┌────────

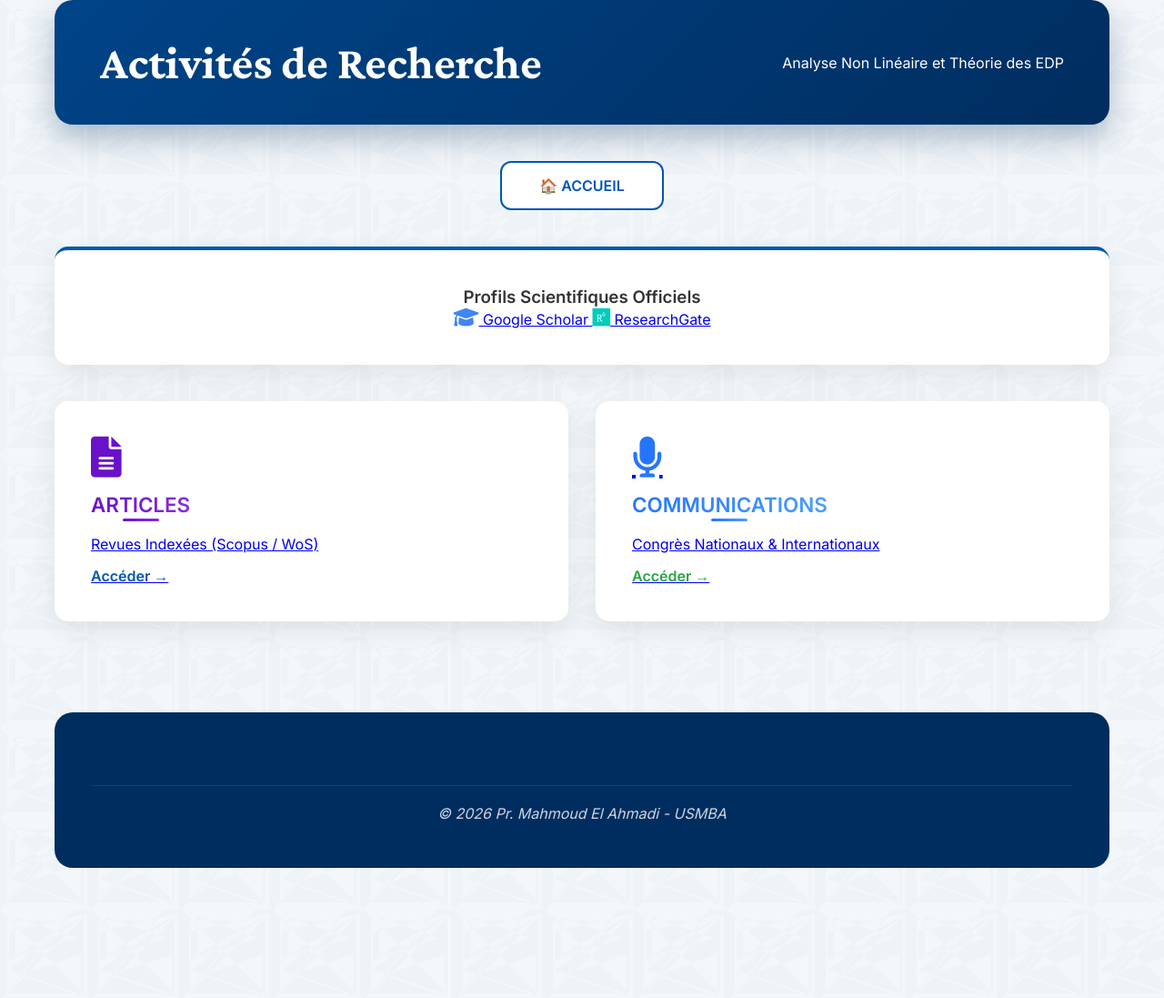
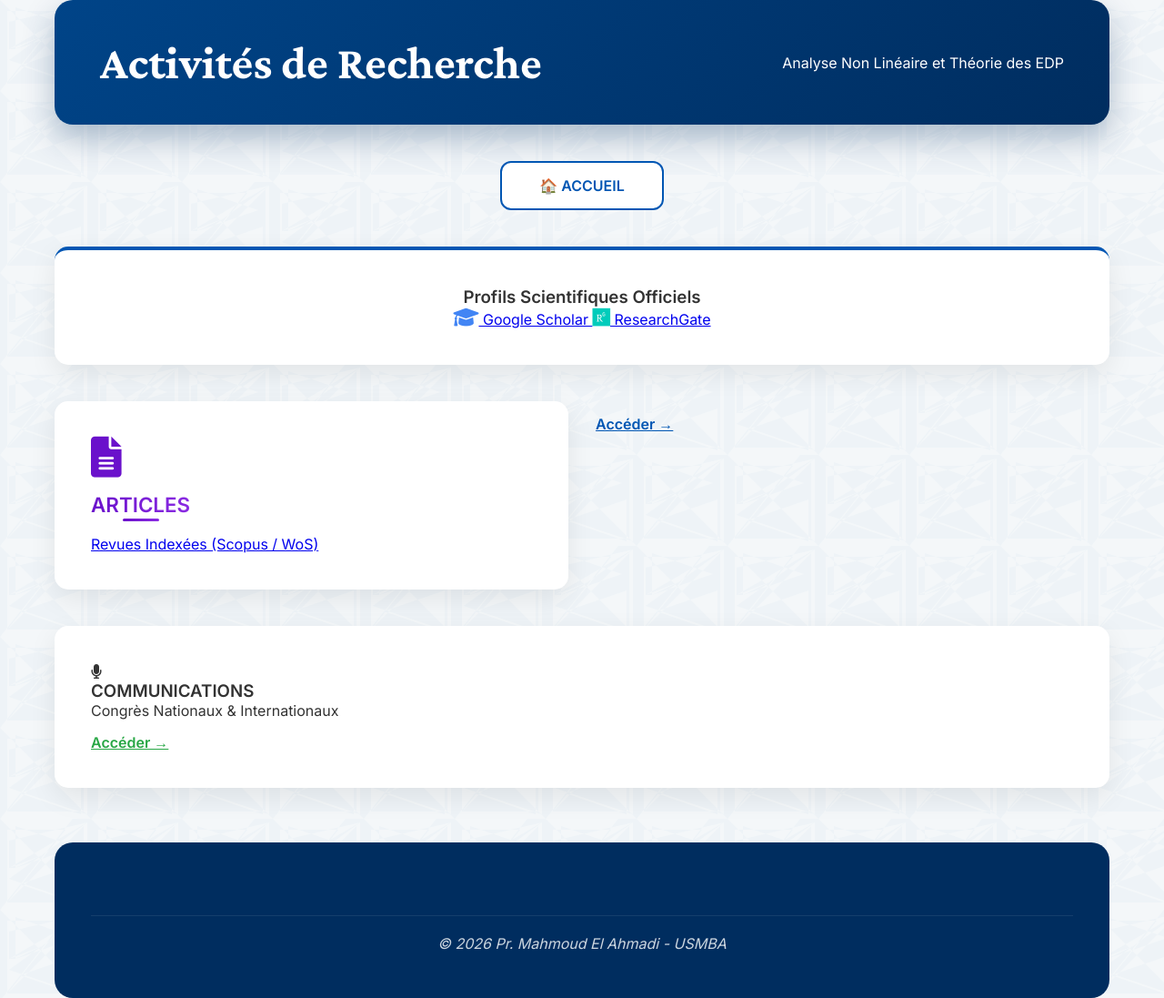
Before and after one commit to mahmoudmath/mahmoudmath.github.io, a Jekyll site: the page recherche.html, which Jekyll copies as it is, in a window 1280 px wide. Shown: the whole page at 91% size. Built offline with Jekyll 4.4.1, drawn with Linux system fonts in a browser that asks for light colours; before the commit the page ends 954 px from its top, so only the background shows below that.

Commit message:
Update recherche.html

```diff
--- a/recherche.html
+++ b/recherche.html
@@ -52,18 +52,17 @@
                 <i class="fa-solid fa-file-alt"></i>
               <h3>ARTICLES</h3>
         <p>Revues Indexées (Scopus / WoS)</p>
-                <div class="badge-container">
+        <div class="badge-container"></div>
+        <!-- Bouton uniquement cliquable -->
+        <a href="articles.html" style="color: #0056b3; font-weight: bold; display: block; margin-top: 15px;">Accéder →</a>
     </div>
-                <span style="color: #0056b3; font-weight: bold; display: block; margin-top: 15px;">Accéder →</span>
-            </a>
 
     <!-- COMMUNICATIONS -->
-            <a href="communications.html" class="resource-card" data-aos="zoom-in" data-aos-delay="200">
+    <div class="resource-card" data-aos="zoom-in" data-aos-delay="200">
         <i class="fa-solid fa-microphone"></i>
         <h3>COMMUNICATIONS</h3>
         <p>Congrès Nationaux & Internationaux</p>
-                <span style="color: #28a745; font-weight: bold; display: block; margin-top: 15px;">Accéder →</span>
-            </a>
+        <a href="communications.html" style="color: #28a745; font-weight: bold; display: block; margin-top: 15px;">Accéder →</a>
         </div>
         <footer class="professor-footer"><div class="signature"><p>© 2026 Pr. Mahmoud El Ahmadi - USMBA</p></div></footer>
     </div>
```
Lines whose indentation alone changed are shown as unchanged.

└────────

[WORK REQUIRED]
All entries should be reproduced exactly; no picture belongs in the result.

[ANSWER TO THE PROBLEM]
Before and after one commit to mahmoudmath/mahmoudmath.github.io, a Jekyll site: the page recherche.html, which Jekyll copies as it is, in a window 1280 px wide. Shown: the whole page at 91% size. Built offline with Jekyll 4.4.1, drawn with Linux system fonts in a browser that asks for light colours; before the commit the page ends 954 px from its top, so only the background shows below that.

Commit message:
Update recherche.html

```diff
--- a/recherche.html
+++ b/recherche.html
@@ -52,18 +52,17 @@
                 <i class="fa-solid fa-file-alt"></i>
               <h3>ARTICLES</h3>
         <p>Revues Indexées (Scopus / WoS)</p>
-                <div class="badge-container">
+        <div class="badge-container"></div>
+        <!-- Bouton uniquement cliquable -->
+        <a href="articles.html" style="color: #0056b3; font-weight: bold; display: block; margin-top: 15px;">Accéder →</a>
     </div>
-                <span style="color: #0056b3; font-weight: bold; display: block; margin-top: 15px;">Accéder →</span>
-            </a>
 
     <!-- COMMUNICATIONS -->
-            <a href="communications.html" class="resource-card" data-aos="zoom-in" data-aos-delay="200">
+    <div class="resource-card" data-aos="zoom-in" data-aos-delay="200">
         <i class="fa-solid fa-microphone"></i>
         <h3>COMMUNICATIONS</h3>
         <p>Congrès Nationaux & Internationaux</p>
-                <span style="color: #28a745; font-weight: bold; display: block; margin-top: 15px;">Accéder →</span>
-            </a>
+        <a href="communications.html" style="color: #28a745; font-weight: bold; display: block; margin-top: 15px;">Accéder →</a>
         </div>
         <footer class="professor-footer"><div class="signature"><p>© 2026 Pr. Mahmoud El Ahmadi - USMBA</p></div></footer>
     </div>
```
Lines whose indentation alone changed are shown as unchanged.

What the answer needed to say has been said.